What you need to do - The lines below that include the word "header" are to be reported.
*** Data for this exercise Section Begins ***
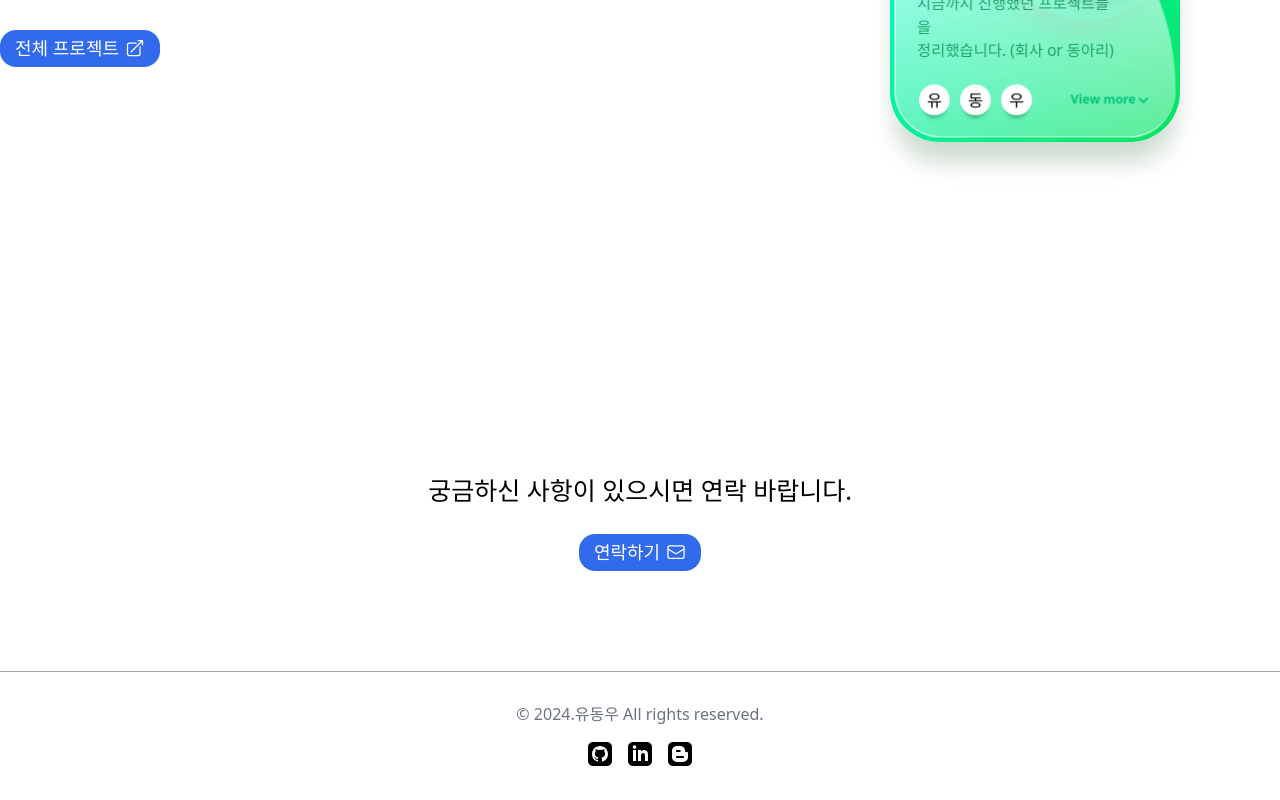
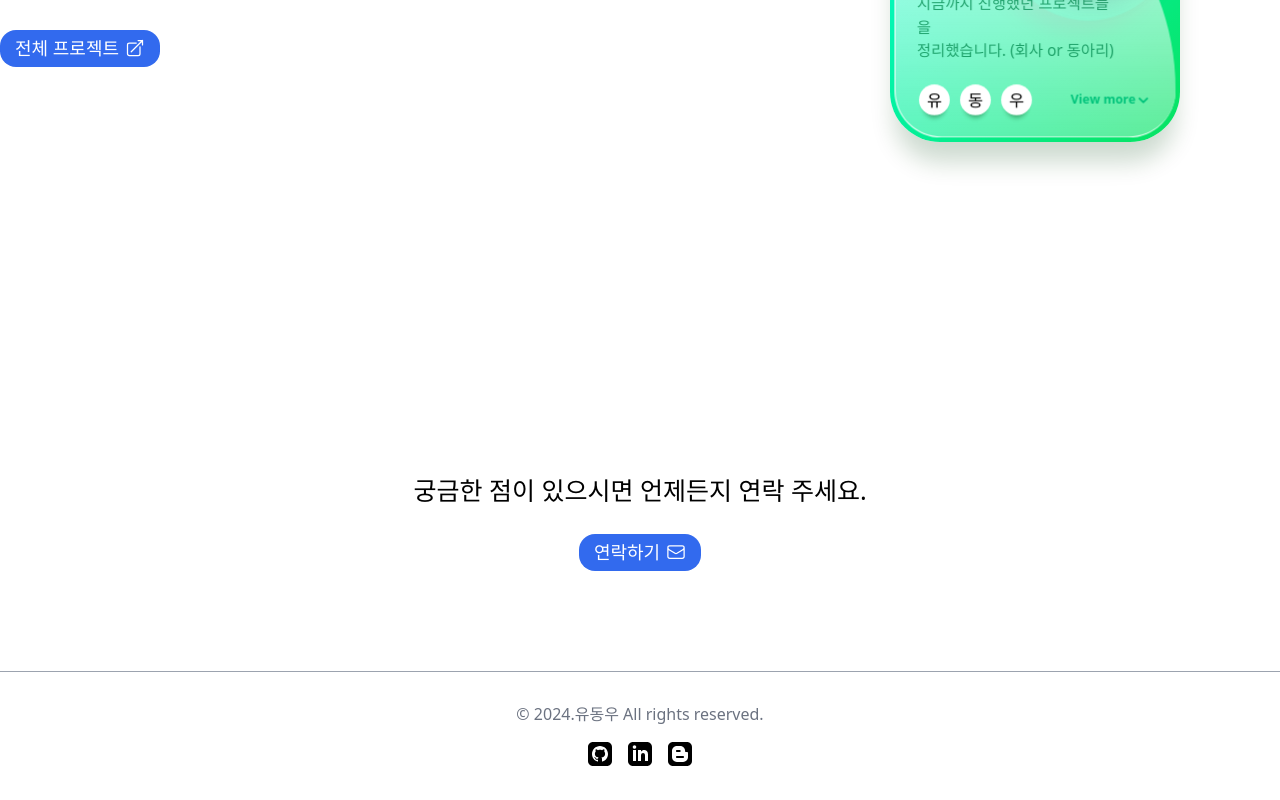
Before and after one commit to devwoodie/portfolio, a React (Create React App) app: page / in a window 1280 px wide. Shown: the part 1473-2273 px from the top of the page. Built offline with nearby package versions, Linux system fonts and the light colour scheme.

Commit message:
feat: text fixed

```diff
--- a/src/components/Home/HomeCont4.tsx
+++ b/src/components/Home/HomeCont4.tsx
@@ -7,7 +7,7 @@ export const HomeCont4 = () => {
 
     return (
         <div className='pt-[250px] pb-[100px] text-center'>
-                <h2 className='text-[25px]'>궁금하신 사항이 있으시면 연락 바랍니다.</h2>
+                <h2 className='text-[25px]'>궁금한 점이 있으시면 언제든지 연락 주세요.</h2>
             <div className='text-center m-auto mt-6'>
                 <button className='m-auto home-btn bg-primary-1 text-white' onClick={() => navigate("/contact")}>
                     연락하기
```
*** Data for this exercise Section Ends ***
*** Data for this exercise Section Begins ***
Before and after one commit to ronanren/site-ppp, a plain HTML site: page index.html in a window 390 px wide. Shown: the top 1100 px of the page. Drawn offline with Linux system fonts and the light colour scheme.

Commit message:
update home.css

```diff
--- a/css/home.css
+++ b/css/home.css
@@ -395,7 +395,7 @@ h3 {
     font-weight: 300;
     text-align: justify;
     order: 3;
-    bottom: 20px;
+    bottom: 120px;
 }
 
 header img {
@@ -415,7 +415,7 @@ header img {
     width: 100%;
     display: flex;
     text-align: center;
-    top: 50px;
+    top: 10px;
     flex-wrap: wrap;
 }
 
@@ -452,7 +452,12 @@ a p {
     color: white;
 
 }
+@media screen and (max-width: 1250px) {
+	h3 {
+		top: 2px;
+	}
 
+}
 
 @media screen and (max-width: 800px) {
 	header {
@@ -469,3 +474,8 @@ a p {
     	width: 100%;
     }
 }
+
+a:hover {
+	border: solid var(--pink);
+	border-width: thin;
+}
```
*** Data for this exercise Section Ends ***
Written solution -
 header img {
@@ -415,7 +415,7 @@ header img {
 	header {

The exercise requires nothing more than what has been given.